Part of the Ellicott Complex, Spaulding is an undergraduate residence hall but also home to academic and administrative offices.
Elbridge Gerry Spaulding (1809-1897) was a lawyer, real estate developer, and politician. After making his fortune as a lawyer, he turned to banking and was equally successful. In 1847, he served as mayor of Buffalo. In his inaugural address, Mayor Spaulding devoted most of his remarks to the condition of the harbor and shipping facilities. He also stressed the need for a better sewer system, lighting, and paving, and heartily approved of the free school system.
His mayoral career was short. In 1848 he was elected New York State assemblyman. He then served two terms as a United States congressman (1849-1851 and 1858-1863). During his second term in congress, Mr. Spaulding was a member of the Ways and Means Committee and was influential in the passage of the Greenback or Legal-Tender act, and the National currency bank bill. He has thus been called the "Father of the Greenback".
When the University was formed in 1846, he was a member of the original council, and was still a member when he died in 1897. He is buried in Forest Lawn Cemetery.
Historical research and photographs provided by University Archives.
Primary function: Residence
Tenants: Anthropology, Campus Parking and Transportation, Residential Operations Office
Architect: Davis, Brody, and Associates of New York City; Milstein, Wittek, Davis Associates of Buffalo

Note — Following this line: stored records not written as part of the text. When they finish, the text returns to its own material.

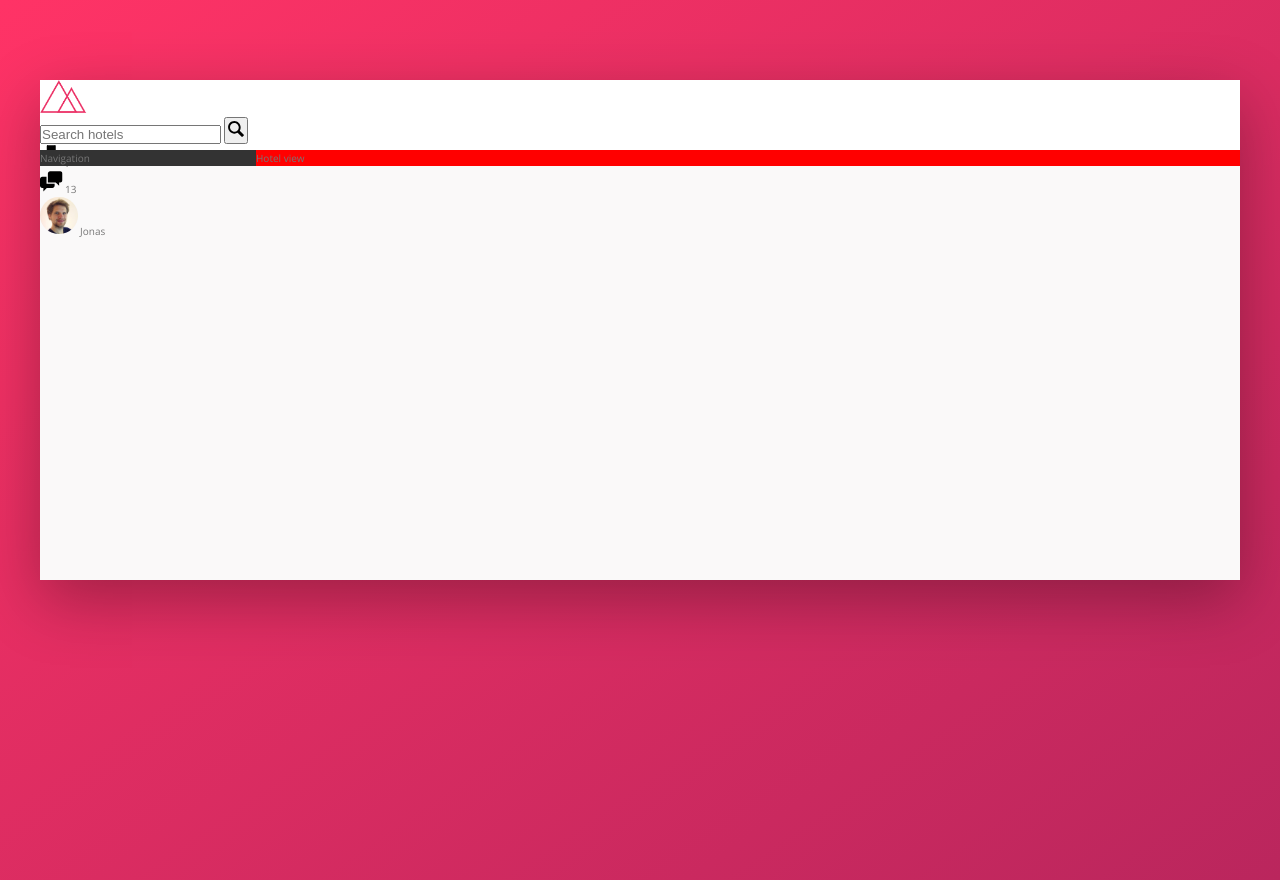
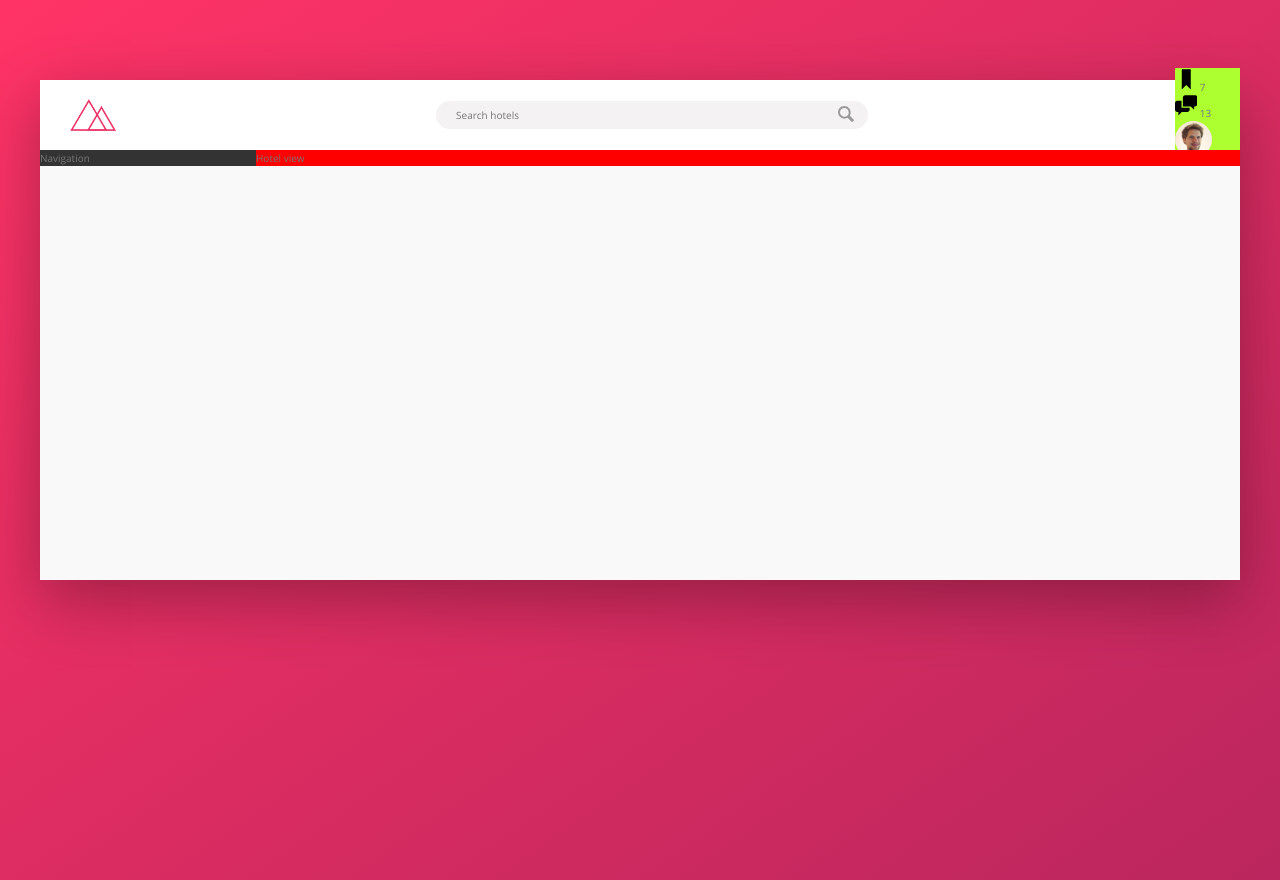
Before and after one commit to vukojevicc/Trillo-Project-from-sass-course, a website: page index.html in a window 1280 px wide. Drawn offline with nearby package versions, Linux system fonts and the light colour scheme.

Commit message:
styling earch bar except it's left to style placeholder text and input text style (last two minutes of lecture)

```diff
--- a/sass/_components.scss
+++ b/sass/_components.scss
@@ -2,23 +2,59 @@
 ///////// LOGO
 .logo{
     height: 3.25rem;
+    margin-left: 3rem;
 }
 
 ////////////////////////////////////
 ///////// SEARCH
 .search{
 
+    flex: 0 0 40%;
+
+    display: flex;
+    align-items: center;
+    justify-content: center;
+
     &__input{
+        font-family: inherit;
+        font-size: inherit;
+        color: inherit;
+        background-color: var(--color-grey-light-2);
+        border: none;
+        padding: 0.7rem 2rem;
+        border-radius: 100px;
+        width: 90%;
+        transition: all .2s;
+        margin-right: -3.25rem;
 
+        &:focus{
+            outline: none;
+            width: 100%;
+            background-color: var(--color-grey-light-3);
+        }
+    }
+
+    &__input:focus + &__button{
+        background-color: var(--color-grey-light-3);
     }
 
     &__button{
+        border: none;
+        background-color: var(--color-grey-light-2);
 
+        &:focus{
+            outline: none;
+        }
+
+        &:active{
+            transform: translateY(2px);
+        }
     }
 
     &__icon{
         height: 2rem;
         width: 2rem;
+        fill: var(--color-grey-dark-3);
     }
 }
 
@@ -26,6 +62,7 @@
 ///////// USER NAVIGATION
 .user-nav{
 
+    background-color: greenyellow;
     &__icon-box{
 
     }
--- a/sass/_layout.scss
+++ b/sass/_layout.scss
@@ -9,6 +9,10 @@
 .header{
     height: 7rem;
     background-color: #fff;
+
+    display: flex;
+    justify-content: space-between;
+    align-items: center;
 }
 .content{
     display: flex;
```
Also changed, not shown: css/style.css.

Completion date: September, 1974
Gross square feet: 145,329
Construction cost: $1,639,000